I recently was asked to speak about “When Life Gives You Lemons” by a friend to a group of women in her church group. She wanted the focus to be on how we can find happiness and peace even in the midst of difficulty. I remember thinking: “Sure, I can do that!” But, then came the preparation. I procrastinated…and procrastinated. I found myself caught in the mire of pessimism.
There were not any big events that created this in me; no terrible trial or difficulty. It was a build-up of little things.
Pessimism is sneaky. It creeps in a little at a time, and pretends to protect you — keeping you safe from the big, bad world. But, I have found pessimism prevents me from feeling happiness; from finding and keeping joy in my life. So, when the irritations of life come — those little pebbles in your shoe — pessimism makes pebbles into mountains.
The first pebble was small, and I didn’t stop to shake it out. Then a few more. I put a bandaid on and kept on walking. Another pebble gets stuck. This one breaks the skin a little bit. And suddenly it feels overwhelming.
Stupid pebbles! Why do I always get pebbles in my shoes?!
This is so hard! I can’t handle this today.
I think many of us question, “Why me?” when little irritations enter our lives. But, pessimism truly does have an effect on your mindset, your well-being, and your progress. I loved this quote by Winston Churchill:
As the time came closer to give the talk, I decided I needed to buckle down and stop procrastinating. I found myself drawn to constants that I know to be true: gratitude, service, self-care, and living a Christ-centered life.
You see, I know those things make me feel better. I know it, but sometimes the pebbles just become so irritating, distracting and overwhelming that I forget to practice truths. In the midst of the distractions of life, the busyness that keeps me from remembering what really matters, I lost track of the peace and gratitude that keeps my head above water, and holes out of my shoes.

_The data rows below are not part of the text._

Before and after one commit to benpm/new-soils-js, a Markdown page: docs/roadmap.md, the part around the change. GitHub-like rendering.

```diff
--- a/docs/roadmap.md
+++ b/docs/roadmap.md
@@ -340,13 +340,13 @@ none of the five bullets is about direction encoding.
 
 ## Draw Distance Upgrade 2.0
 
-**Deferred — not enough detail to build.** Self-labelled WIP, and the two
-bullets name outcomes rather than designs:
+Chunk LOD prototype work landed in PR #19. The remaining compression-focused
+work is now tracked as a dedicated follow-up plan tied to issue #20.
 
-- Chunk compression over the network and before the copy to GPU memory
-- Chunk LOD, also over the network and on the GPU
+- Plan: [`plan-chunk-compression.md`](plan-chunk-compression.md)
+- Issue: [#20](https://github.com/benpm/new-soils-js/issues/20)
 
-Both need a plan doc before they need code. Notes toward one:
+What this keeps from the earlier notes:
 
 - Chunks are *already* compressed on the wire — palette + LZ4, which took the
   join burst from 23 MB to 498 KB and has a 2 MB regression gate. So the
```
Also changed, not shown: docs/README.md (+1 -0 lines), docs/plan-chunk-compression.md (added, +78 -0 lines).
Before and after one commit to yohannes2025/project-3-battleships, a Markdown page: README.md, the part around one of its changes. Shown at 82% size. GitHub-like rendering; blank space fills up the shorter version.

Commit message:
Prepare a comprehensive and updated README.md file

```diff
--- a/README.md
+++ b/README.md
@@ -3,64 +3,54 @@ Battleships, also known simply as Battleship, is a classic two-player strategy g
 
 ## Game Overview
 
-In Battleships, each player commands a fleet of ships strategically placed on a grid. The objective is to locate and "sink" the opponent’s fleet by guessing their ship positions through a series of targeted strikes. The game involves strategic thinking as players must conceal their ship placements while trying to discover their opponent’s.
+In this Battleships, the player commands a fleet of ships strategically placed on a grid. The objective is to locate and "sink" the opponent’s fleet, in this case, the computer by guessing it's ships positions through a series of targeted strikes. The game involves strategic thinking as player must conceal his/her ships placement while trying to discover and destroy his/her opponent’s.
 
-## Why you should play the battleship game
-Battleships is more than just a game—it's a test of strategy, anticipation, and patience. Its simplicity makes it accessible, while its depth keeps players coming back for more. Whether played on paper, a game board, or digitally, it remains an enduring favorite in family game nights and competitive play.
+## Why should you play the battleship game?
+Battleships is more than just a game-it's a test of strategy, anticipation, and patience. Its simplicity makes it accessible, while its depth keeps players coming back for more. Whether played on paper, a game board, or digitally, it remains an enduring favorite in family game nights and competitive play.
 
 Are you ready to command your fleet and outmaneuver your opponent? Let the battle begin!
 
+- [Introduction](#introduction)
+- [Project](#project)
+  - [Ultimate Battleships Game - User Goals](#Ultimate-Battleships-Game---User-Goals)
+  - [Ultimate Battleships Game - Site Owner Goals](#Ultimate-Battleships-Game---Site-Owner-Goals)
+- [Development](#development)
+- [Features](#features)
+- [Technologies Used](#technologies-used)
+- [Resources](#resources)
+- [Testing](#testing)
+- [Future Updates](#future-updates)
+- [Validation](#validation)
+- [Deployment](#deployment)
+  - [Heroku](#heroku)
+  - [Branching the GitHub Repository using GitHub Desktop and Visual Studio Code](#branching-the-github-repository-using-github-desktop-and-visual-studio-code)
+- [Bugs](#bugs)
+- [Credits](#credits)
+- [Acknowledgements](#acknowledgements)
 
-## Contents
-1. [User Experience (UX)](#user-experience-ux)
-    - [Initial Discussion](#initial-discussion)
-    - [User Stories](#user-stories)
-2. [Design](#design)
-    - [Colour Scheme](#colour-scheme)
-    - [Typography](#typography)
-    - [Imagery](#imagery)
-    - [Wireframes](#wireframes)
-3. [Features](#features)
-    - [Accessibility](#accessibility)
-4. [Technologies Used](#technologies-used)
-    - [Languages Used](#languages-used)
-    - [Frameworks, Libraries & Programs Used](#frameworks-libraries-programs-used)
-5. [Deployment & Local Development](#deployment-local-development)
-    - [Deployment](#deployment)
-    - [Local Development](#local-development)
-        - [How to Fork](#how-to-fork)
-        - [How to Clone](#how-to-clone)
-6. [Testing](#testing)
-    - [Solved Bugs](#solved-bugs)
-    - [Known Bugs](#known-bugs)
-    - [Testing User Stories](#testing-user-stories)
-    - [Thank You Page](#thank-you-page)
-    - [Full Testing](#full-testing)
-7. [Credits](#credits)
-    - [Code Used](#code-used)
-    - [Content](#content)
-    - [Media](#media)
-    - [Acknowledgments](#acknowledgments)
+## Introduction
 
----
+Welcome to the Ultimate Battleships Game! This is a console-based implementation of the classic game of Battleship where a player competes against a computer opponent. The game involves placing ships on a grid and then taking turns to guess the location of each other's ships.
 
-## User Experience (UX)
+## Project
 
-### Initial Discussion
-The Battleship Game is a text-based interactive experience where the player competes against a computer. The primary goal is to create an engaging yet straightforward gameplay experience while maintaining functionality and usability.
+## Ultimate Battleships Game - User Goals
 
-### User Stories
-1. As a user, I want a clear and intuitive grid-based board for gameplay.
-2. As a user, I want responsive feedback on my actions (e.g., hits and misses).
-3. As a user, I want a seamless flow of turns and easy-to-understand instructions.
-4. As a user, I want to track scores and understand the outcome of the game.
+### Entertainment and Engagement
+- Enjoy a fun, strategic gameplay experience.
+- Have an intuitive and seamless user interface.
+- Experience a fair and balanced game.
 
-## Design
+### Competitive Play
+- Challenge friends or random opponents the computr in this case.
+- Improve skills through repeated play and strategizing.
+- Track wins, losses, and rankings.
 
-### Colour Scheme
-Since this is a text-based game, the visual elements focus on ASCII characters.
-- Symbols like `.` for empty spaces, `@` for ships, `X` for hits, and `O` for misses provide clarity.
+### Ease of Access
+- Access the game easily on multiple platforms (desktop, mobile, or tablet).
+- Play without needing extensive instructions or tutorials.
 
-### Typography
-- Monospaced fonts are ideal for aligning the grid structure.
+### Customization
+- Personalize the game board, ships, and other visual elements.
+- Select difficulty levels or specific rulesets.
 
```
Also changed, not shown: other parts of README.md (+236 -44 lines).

Sometimes when the pebbles come, I forget to check for holes. And, that is the trouble with pessimism. Pessimism rarely helps you solve a problem, because pessimism is focused on finding problems…everywhere. That is truly the gift of pessimism: you can find a problem wherever you look. But, pessimism’s focus is on finding problems, not solving them. And, an unresolved problem is exactly that: a problem.Pessimism's focus is finding problems, not solving them. Click To Tweet
So, I looked pessimism straight in the eye and said, “What can I do to make this better?” I had to start by looking for holes in my shoes. There were a few small ones that were allowing the irritations of life to become bigger than what they were. I needed a few patches; a little self-care, a little gratitude, and some help from others around me.
When a pebble gets stuck in your shoe for a very long time, it creates unnecessary wounds, and I needed a little healing.
When you feel the pebbles of life’s irritations in your shoes, make sure you check for holes!
Our world today is more and more focused on the negative: the disagreements, the offenses, the evils, the terrors and horrors of life. I am not saying we cannot and should not grieve or feel sadness. We must have both happy and sad, light and dark, joy and sorrow, to appreciate its opposite. But, I don’t want to sit in a bathtub of negativity until my fingers get all wrinkly. I want to choose joy, hope and light.
I have always loved the poem “The Road Not Taken” by Robert Frost. I love that we all get to choose our own path in this life. We all have opportunity to fight for and make our own way. I hope that as I grow older and wiser that I can teach my own children that I took the path less traveled by. I hope I can show them that I chose goodness, optimism and strength even in the very face of negativity, distraction, and evil disguised as good.